“To get there, we need to make smart strategic investments in clean growth and new infrastructure, but we must also continue to generate wealth from our abundant natural resources to fund this transition to a low-carbon economy,” he said.
How you generate wealth producing oil at less than cost eludes me and even when things were good price-wise governments derived nothing like the kind of revenue required to make an energy transition. Witness the $17.7 billion in the Alberta Heritage Savings Trust Fund as of July, 2015 on over $1.5 trillion in oil and gas production in the province since the fund was created in 1971. And to make matters worse government’s share of gross sales of oil, bitumen/synthetic crude, natural gas and other gas by-products has been steadily declining.
The Lougheed government (1971-1985), which established the trust fund, collected an average 27.8% of the value of gross sales, peaking at 41.2% in 1978. The succeeding Getty government (1985-1992), averaged 14.9% while the Klein government (1992-2006) averaged 15.5% and in 2006 collections fell below 10.0%. The Notley government’s projected budget for 2015-16 was initially only 3.6% – $2.752 billion, which doesn’t buy you a ticket to ride very far down the energy transition road. And making matters worse, Premiere Notley revised the estimate of Alberta’s take downward by almost a half, to around $1.4 billion last week.
Naomi Oreskes, Professor of the History of Science and Affiliated Professor of Earth and Planetary Sciences at Harvard University, when asked what she thought of Prime Minister Justin Trudeau’s recent remark about clean energy funding said, “It’s an equation that doesn’t add up.” In an interview with the online magazine The Tyee she said “It’s like when Obama talked about the ‘all of the above’ energy policy. In theory, that sounds great, but it doesn’t work.”

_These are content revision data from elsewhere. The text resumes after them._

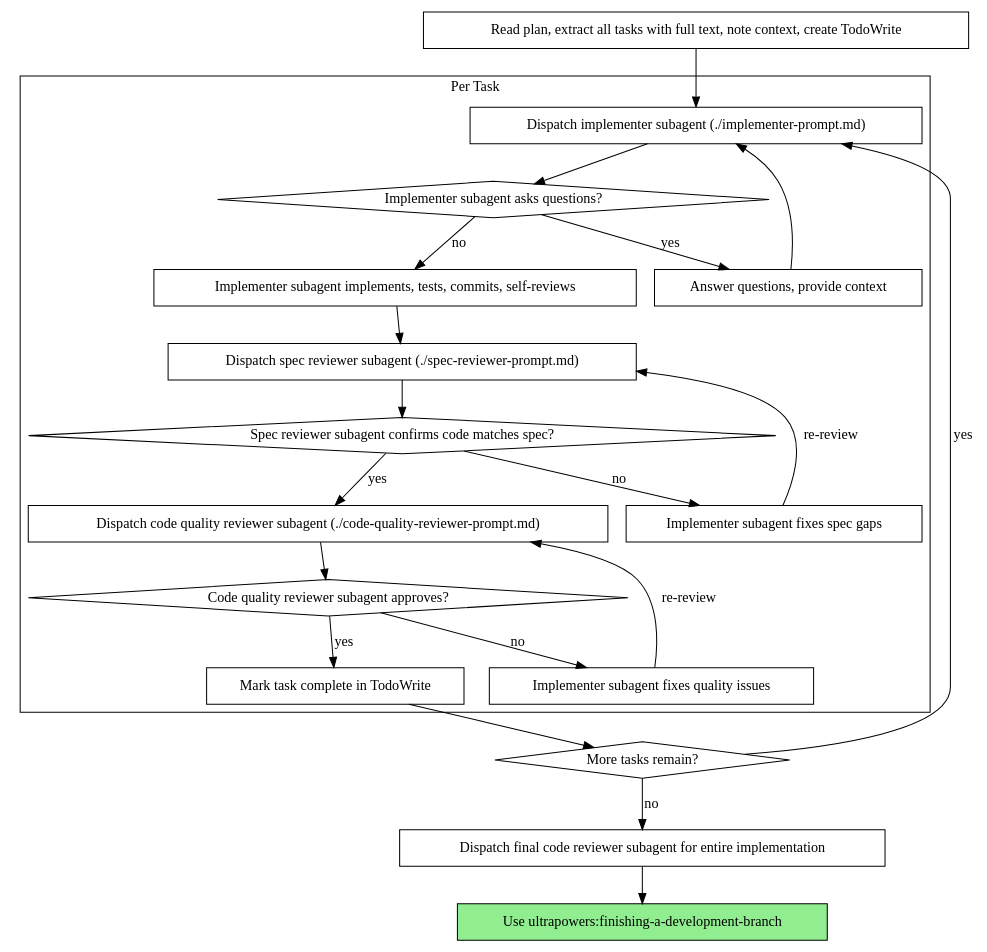
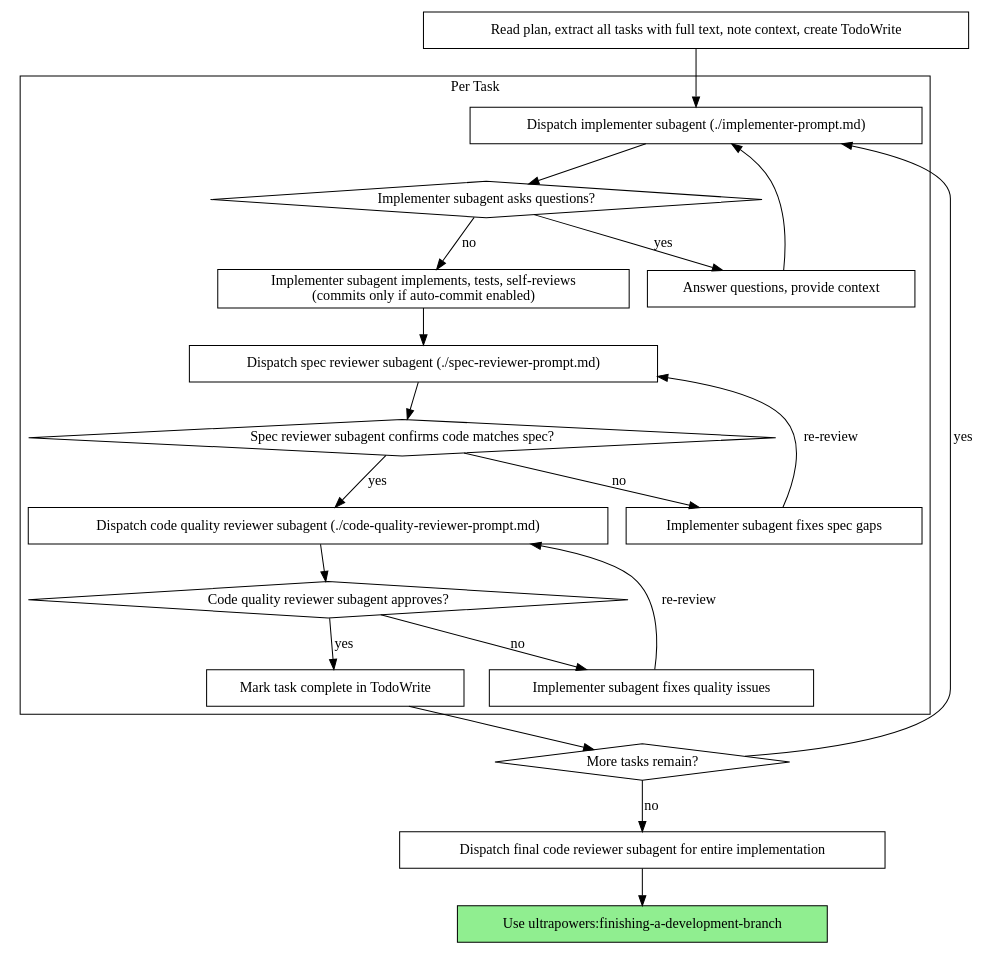
The second of 2 diagrams in skills/subagent-driven-development/SKILL.md (obra/superpowers), drawn with Graphviz before and after one commit. The commit also changed 4 other files, not shown here.

````diff
--- a/skills/subagent-driven-development/SKILL.md
+++ b/skills/subagent-driven-development/SKILL.md
@@ -42,44 +42,44 @@
 ```dot
 digraph process {
     rankdir=TB;
 
     subgraph cluster_per_task {
         label="Per Task";
         "Dispatch implementer subagent (./implementer-prompt.md)" [shape=box];
         "Implementer subagent asks questions?" [shape=diamond];
         "Answer questions, provide context" [shape=box];
-        "Implementer subagent implements, tests, commits, self-reviews" [shape=box];
+        "Implementer subagent implements, tests, self-reviews\n(commits only if auto-commit enabled)" [shape=box];
         "Dispatch spec reviewer subagent (./spec-reviewer-prompt.md)" [shape=box];
         "Spec reviewer subagent confirms code matches spec?" [shape=diamond];
         "Implementer subagent fixes spec gaps" [shape=box];
         "Dispatch code quality reviewer subagent (./code-quality-reviewer-prompt.md)" [shape=box];
         "Code quality reviewer subagent approves?" [shape=diamond];
         "Implementer subagent fixes quality issues" [shape=box];
         "Mark task complete in TodoWrite" [shape=box];
     }
 
     "Read plan, extract all tasks with full text, note context, create TodoWrite" [shape=box];
     "More tasks remain?" [shape=diamond];
     "Dispatch final code reviewer subagent for entire implementation" [shape=box];
     "Use ultrapowers:finishing-a-development-branch" [shape=box style=filled fillcolor=lightgreen];
 
     "Read plan, extract all tasks with full text, note context, create TodoWrite" -> "Dispatch implementer subagent (./implementer-prompt.md)";
     "Dispatch implementer subagent (./implementer-prompt.md)" -> "Implementer subagent asks questions?";
     "Implementer subagent asks questions?" -> "Answer questions, provide context" [label="yes"];
     "Answer questions, provide context" -> "Dispatch implementer subagent (./implementer-prompt.md)";
-    "Implementer subagent asks questions?" -> "Implementer subagent implements, tests, commits, self-reviews" [label="no"];
-    "Implementer subagent implements, tests, commits, self-reviews" -> "Dispatch spec reviewer subagent (./spec-reviewer-prompt.md)";
+    "Implementer subagent asks questions?" -> "Implementer subagent implements, tests, self-reviews\n(commits only if auto-commit enabled)" [label="no"];
+    "Implementer subagent implements, tests, self-reviews\n(commits only if auto-commit enabled)" -> "Dispatch spec reviewer subagent (./spec-reviewer-prompt.md)";
     "Dispatch spec reviewer subagent (./spec-reviewer-prompt.md)" -> "Spec reviewer subagent confirms code matches spec?";
     "Spec reviewer subagent confirms code matches spec?" -> "Implementer subagent fixes spec gaps" [label="no"];
     "Implementer subagent fixes spec gaps" -> "Dispatch spec reviewer subagent (./spec-reviewer-prompt.md)" [label="re-review"];
     "Spec reviewer subagent confirms code matches spec?" -> "Dispatch code quality reviewer subagent (./code-quality-reviewer-prompt.md)" [label="yes"];
     "Dispatch code quality reviewer subagent (./code-quality-reviewer-prompt.md)" -> "Code quality reviewer subagent approves?";
     "Code quality reviewer subagent approves?" -> "Implementer subagent fixes quality issues" [label="no"];
     "Implementer subagent fixes quality issues" -> "Dispatch code quality reviewer subagent (./code-quality-reviewer-prompt.md)" [label="re-review"];
     "Code quality reviewer subagent approves?" -> "Mark task complete in TodoWrite" [label="yes"];
     "Mark task complete in TodoWrite" -> "More tasks remain?";
     "More tasks remain?" -> "Dispatch implementer subagent (./implementer-prompt.md)" [label="yes"];
     "More tasks remain?" -> "Dispatch final code reviewer subagent for entire implementation" [label="no"];
     "Dispatch final code reviewer subagent for entire implementation" -> "Use ultrapowers:finishing-a-development-branch";
 }
 ```
````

“If Trudeau can say we’re going to do all these things,” building more giant pipelines to deliver Alberta’s oil sands bitumen or British Columbia’s fracked natural gas to proposed export terminals on both coasts, “that says to me that they have not truly assimilated what is at stake here,” she said. Further she called B.C. Premier Christy Clark’s promotion of liquefied natural gas as a climate solution: a “bridge fuel” to help China get off dirty coal power, dangerously “wishful thinking.”
In December of last year Canadian, Environment Minister Catherine McKenna was instrumental in leading the call in Paris to limit temperature increases due to climate change to 1.5 degrees Celsius this century. With reference to the tough measures required to try to reach that goal however, she warned last week that moving too fast would disrupt the country’s national unity.
“I’m a realist on this,” she said. “There are a lot of people who have lost jobs in Alberta. I’m not saying that we destroy our planet. But I think we need to be thoughtful of how we move forward.”
“We need a transition to a low carbon economy. We absolutely do. But we can’t do it overnight,” she said.
Realistically we can’t do it overnight but being thoughtful has become code for doing nothing or at least nothing fast and that is the surest recipe for crapping out on both ends of the energy market: today’s and tomorrow’s there is. It is also an eerily reminiscent sentiment to what has been heard in this country for over 20 years with respect to climate change.
The same engineers and skilled labor that are currently out of work in Alberta’s oil patch are the same people needed to build the low carbon economy of the future.
The longer it takes to transition form Frontierland to Tomorrowland the longer skilled Canadian energy workers will be out of work and the less likely it becomes Canada plays a significant role in the major challenge of this century.
It’s time to leave the fantasies to Disney and to embrace technology that permits Canada to live up to its environmental commitments least we truly do risk the breakup of this country.
Photo Credit: waferboard via Flickr